***** Material for this task *****
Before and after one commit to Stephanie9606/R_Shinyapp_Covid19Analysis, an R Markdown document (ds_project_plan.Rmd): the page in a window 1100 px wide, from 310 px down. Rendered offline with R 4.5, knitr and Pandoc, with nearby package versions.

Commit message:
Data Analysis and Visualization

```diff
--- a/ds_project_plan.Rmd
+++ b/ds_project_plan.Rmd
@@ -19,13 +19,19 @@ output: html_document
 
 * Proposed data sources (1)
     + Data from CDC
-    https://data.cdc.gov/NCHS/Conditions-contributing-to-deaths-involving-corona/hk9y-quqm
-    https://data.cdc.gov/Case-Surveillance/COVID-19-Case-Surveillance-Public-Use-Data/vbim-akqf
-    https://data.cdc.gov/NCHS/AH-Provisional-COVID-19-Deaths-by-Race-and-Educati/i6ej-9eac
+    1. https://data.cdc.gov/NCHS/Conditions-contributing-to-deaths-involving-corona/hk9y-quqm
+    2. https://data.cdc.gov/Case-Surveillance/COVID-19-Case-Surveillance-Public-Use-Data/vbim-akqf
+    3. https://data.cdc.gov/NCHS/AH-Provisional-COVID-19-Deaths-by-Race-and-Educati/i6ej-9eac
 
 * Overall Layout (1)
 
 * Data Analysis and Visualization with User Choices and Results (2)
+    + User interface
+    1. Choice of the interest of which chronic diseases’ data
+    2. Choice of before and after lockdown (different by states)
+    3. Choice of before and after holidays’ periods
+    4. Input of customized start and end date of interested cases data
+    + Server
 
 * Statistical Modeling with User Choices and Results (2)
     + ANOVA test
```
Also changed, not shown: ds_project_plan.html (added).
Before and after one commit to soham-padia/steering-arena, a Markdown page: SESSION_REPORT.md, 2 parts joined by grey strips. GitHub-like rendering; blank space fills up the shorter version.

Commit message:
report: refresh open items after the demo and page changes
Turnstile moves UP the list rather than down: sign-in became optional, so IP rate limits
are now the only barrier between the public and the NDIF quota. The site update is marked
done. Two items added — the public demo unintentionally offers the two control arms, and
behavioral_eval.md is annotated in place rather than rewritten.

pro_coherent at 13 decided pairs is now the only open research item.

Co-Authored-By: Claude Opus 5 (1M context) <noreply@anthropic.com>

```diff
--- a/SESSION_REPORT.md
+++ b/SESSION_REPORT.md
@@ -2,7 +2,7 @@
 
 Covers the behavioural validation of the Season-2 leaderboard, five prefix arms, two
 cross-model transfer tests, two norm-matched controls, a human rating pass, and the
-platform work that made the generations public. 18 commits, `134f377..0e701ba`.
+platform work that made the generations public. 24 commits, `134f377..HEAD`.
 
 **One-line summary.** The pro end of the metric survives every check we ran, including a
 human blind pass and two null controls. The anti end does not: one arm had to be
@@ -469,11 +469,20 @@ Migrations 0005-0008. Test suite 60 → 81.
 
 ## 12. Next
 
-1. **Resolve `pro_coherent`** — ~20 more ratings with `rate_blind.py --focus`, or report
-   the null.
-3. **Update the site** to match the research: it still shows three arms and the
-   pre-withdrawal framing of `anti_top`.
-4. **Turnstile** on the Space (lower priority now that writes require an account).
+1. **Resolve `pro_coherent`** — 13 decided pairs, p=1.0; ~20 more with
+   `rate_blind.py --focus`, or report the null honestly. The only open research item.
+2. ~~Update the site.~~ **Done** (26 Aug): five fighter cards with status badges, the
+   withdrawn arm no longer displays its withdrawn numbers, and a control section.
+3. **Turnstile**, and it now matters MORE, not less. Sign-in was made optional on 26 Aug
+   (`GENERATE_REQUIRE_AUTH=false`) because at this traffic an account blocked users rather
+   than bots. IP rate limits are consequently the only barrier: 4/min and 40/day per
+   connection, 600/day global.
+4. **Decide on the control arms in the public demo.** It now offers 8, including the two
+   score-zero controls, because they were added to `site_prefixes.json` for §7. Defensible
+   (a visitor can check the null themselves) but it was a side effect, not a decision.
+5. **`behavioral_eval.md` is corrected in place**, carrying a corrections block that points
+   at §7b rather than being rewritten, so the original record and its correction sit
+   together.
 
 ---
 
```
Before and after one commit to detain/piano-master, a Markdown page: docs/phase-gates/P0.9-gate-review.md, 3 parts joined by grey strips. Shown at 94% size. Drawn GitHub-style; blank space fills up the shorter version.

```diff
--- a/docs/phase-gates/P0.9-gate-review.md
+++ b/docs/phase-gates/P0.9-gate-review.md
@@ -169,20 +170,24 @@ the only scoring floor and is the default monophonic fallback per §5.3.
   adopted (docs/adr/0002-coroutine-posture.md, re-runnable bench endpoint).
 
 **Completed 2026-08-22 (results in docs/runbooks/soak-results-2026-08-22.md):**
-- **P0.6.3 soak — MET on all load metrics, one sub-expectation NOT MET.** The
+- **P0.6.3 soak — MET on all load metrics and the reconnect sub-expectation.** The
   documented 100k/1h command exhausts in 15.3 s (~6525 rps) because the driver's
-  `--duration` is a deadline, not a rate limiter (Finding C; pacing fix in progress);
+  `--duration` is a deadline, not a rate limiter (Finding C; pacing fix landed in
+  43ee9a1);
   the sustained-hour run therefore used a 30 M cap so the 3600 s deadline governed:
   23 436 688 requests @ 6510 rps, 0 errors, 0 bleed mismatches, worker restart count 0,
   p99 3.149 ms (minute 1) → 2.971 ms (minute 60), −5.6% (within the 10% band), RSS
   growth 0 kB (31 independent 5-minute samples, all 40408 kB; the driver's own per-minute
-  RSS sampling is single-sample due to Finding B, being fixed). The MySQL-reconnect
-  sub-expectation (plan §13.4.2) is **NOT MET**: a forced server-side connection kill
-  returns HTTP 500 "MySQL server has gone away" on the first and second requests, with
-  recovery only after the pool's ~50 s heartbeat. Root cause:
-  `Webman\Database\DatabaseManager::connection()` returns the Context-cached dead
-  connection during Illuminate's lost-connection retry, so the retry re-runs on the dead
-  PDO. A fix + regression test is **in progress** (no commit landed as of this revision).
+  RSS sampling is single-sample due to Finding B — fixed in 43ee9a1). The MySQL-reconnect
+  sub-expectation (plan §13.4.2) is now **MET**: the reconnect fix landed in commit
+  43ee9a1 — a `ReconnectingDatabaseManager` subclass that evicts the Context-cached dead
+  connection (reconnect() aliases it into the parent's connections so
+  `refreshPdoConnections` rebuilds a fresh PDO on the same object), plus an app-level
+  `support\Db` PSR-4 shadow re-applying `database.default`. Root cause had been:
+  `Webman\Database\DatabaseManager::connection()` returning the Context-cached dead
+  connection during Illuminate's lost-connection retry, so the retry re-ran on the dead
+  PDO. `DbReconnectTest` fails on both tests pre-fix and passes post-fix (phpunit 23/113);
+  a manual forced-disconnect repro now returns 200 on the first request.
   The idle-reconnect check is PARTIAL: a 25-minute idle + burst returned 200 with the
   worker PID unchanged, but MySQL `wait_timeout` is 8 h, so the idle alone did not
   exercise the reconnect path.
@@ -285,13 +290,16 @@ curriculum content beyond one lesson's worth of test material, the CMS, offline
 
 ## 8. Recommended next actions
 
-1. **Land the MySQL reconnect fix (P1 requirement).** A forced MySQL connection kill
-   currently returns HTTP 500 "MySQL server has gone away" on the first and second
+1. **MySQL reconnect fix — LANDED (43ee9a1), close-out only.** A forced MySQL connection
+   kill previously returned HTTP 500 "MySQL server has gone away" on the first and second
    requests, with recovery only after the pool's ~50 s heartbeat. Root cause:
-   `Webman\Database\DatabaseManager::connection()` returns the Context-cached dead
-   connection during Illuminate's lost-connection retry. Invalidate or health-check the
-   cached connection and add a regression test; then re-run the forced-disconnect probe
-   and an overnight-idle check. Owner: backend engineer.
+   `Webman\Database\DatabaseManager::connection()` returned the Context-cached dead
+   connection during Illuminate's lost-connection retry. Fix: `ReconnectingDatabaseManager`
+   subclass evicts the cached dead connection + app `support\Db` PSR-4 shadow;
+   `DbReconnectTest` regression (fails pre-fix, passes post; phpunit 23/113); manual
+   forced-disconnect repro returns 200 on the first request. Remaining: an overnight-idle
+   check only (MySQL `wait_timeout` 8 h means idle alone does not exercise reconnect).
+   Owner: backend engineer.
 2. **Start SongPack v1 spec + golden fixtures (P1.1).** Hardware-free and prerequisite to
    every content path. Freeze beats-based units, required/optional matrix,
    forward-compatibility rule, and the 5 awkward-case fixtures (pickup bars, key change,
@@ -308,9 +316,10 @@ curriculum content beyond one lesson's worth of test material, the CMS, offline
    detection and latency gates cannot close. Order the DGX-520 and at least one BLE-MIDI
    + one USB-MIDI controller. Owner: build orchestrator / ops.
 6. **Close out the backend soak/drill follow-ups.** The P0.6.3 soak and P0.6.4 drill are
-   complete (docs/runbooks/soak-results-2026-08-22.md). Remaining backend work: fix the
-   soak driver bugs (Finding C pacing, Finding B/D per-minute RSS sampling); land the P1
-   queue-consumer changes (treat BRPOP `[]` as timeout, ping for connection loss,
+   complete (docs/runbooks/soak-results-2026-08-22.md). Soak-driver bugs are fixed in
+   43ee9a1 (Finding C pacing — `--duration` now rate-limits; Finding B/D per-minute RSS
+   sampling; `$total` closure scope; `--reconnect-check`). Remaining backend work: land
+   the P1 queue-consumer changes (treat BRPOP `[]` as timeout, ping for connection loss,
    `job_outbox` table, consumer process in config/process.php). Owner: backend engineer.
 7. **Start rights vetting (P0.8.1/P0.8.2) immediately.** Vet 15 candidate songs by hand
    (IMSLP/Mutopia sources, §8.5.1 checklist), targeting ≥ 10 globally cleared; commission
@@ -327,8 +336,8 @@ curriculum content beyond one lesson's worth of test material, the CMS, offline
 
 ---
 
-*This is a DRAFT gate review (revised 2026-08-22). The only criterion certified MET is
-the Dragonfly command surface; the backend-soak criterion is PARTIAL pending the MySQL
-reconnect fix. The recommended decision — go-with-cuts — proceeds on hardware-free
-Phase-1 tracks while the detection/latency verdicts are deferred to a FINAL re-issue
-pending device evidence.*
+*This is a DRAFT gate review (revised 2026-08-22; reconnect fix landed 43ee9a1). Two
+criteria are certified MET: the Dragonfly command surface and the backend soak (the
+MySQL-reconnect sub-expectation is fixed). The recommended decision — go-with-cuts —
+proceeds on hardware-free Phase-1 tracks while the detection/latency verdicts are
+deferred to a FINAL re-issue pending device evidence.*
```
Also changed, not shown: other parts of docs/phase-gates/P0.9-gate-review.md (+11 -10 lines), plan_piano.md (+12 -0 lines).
*****
▶ _What is being asked_
Which of the lines above include the word "docs"? List those lines.

▶ _Response for this exercise_
Before and after one commit to detain/piano-master, a Markdown page: docs/phase-gates/P0.9-gate-review.md, 3 parts joined by grey strips. Shown at 94% size. Drawn GitHub-style; blank space fills up the shorter version.
--- a/docs/phase-gates/P0.9-gate-review.md
+++ b/docs/phase-gates/P0.9-gate-review.md
   adopted (docs/adr/0002-coroutine-posture.md, re-runnable bench endpoint).
 **Completed 2026-08-22 (results in docs/runbooks/soak-results-2026-08-22.md):**
-   complete (docs/runbooks/soak-results-2026-08-22.md). Remaining backend work: fix the
+   complete (docs/runbooks/soak-results-2026-08-22.md). Soak-driver bugs are fixed in
Also changed, not shown: other parts of docs/phase-gates/P0.9-gate-review.md (+11 -10 lines), plan_piano.md (+12 -0 lines).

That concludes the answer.